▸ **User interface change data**
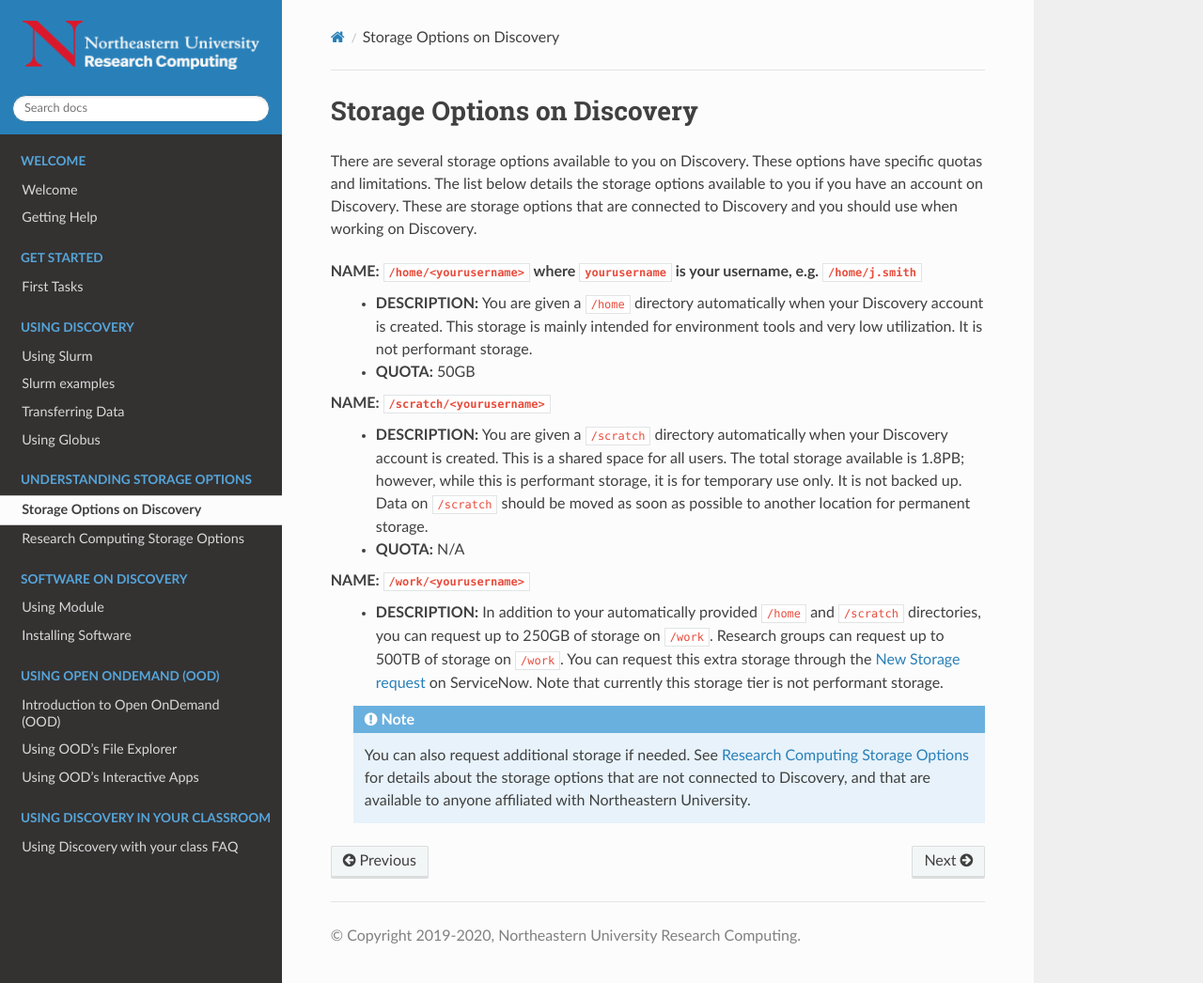
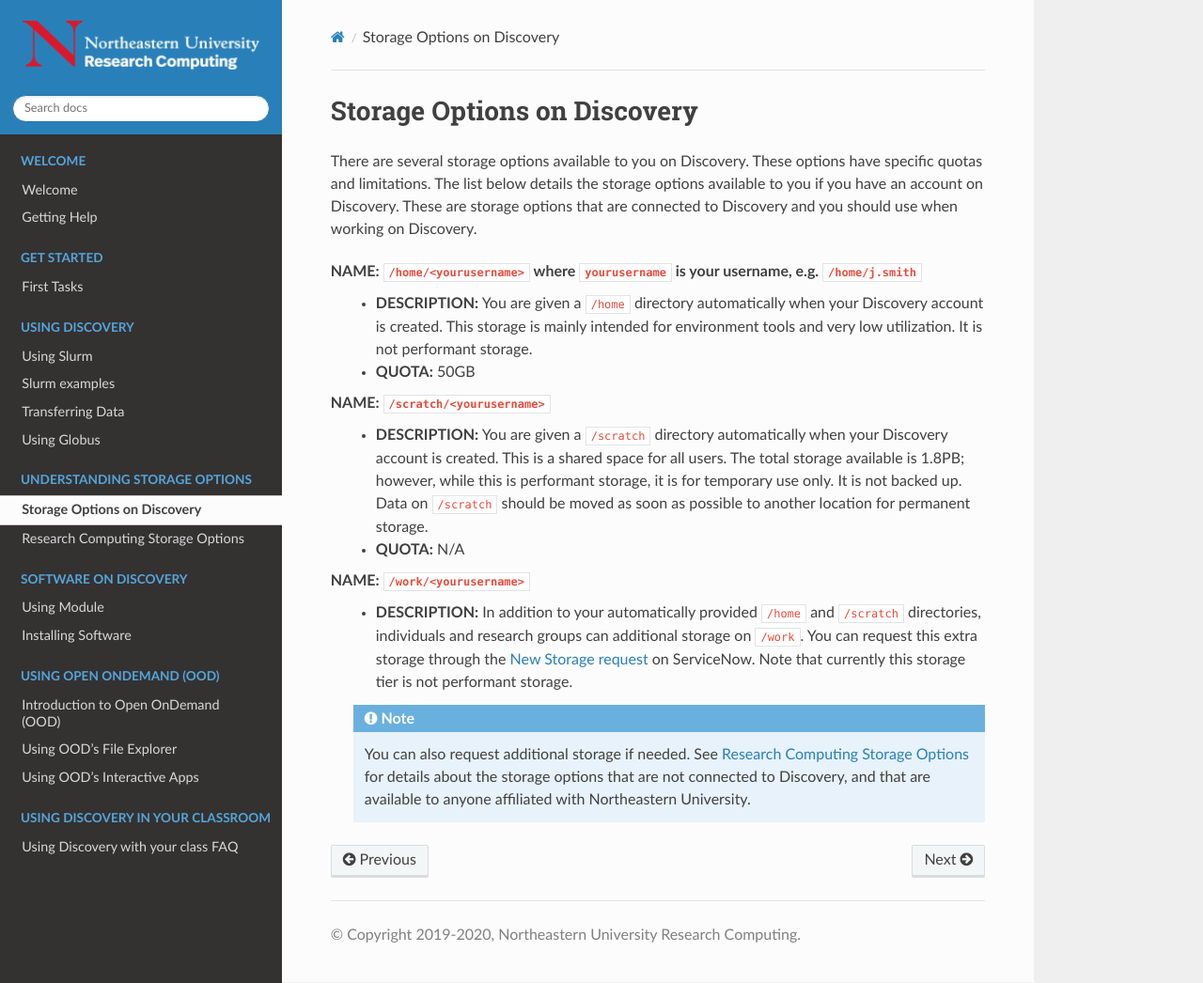
Before and after one commit to northeastern-rc/rc-public-documentation, a Sphinx documentation site: the page built from docs/source/storage/discovery_storage.rst, in a window 1280 px wide and 1046 px high. Shown: the whole window at 94% size. Built offline with Sphinx 7.4.7 and the Read the Docs theme 2.0.0, drawn with Linux system fonts in a browser that asks for light colours.

Commit message:
updating storage info

```diff
--- a/docs/source/storage/discovery_storage.rst
+++ b/docs/source/storage/discovery_storage.rst
@@ -17,7 +17,7 @@
  - **QUOTA:** N/A
 
 **NAME:** ``/work/<yourusername>``
- - **DESCRIPTION:** In addition to your automatically provided ``/home`` and ``/scratch`` directories, you can request up to 250GB of storage on ``/work``. Research groups can request up to 500TB of storage on ``/work``. You can request this extra storage through the `New Storage request <https://northeastern.service-now.com/research?id=sc_cat_item&sys_id=891235d31b20c0502dafc8415b4bcb0e>`_ on ServiceNow. Note that currently this storage tier is not performant storage.
+ - **DESCRIPTION:** In addition to your automatically provided ``/home`` and ``/scratch`` directories, individuals and research groups can additional storage on ``/work``. You can request this extra storage through the `New Storage request <https://northeastern.service-now.com/research?id=sc_cat_item&sys_id=891235d31b20c0502dafc8415b4bcb0e>`_ on ServiceNow. Note that currently this storage tier is not performant storage.
 
  .. note::
     You can also request additional storage if needed. See :ref:`general_storage` for details about the storage options that are not connected to Discovery, and that are available to anyone affiliated with Northeastern University.
```
Also changed, not shown: 5 other files.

▸ **EXERCISE**
In your copy of the entries above, keep the text exact and leave out the pictures.

▸ **SOLUTION TO THE PROBLEM**
Before and after one commit to northeastern-rc/rc-public-documentation, a Sphinx documentation site: the page built from docs/source/storage/discovery_storage.rst, in a window 1280 px wide and 1046 px high. Shown: the whole window at 94% size. Built offline with Sphinx 7.4.7 and the Read the Docs theme 2.0.0, drawn with Linux system fonts in a browser that asks for light colours.

Commit message:
updating storage info

```diff
--- a/docs/source/storage/discovery_storage.rst
+++ b/docs/source/storage/discovery_storage.rst
@@ -17,7 +17,7 @@
  - **QUOTA:** N/A
 
 **NAME:** ``/work/<yourusername>``
- - **DESCRIPTION:** In addition to your automatically provided ``/home`` and ``/scratch`` directories, you can request up to 250GB of storage on ``/work``. Research groups can request up to 500TB of storage on ``/work``. You can request this extra storage through the `New Storage request <https://northeastern.service-now.com/research?id=sc_cat_item&sys_id=891235d31b20c0502dafc8415b4bcb0e>`_ on ServiceNow. Note that currently this storage tier is not performant storage.
+ - **DESCRIPTION:** In addition to your automatically provided ``/home`` and ``/scratch`` directories, individuals and research groups can additional storage on ``/work``. You can request this extra storage through the `New Storage request <https://northeastern.service-now.com/research?id=sc_cat_item&sys_id=891235d31b20c0502dafc8415b4bcb0e>`_ on ServiceNow. Note that currently this storage tier is not performant storage.
 
  .. note::
     You can also request additional storage if needed. See :ref:`general_storage` for details about the storage options that are not connected to Discovery, and that are available to anyone affiliated with Northeastern University.
```
Also changed, not shown: 5 other files.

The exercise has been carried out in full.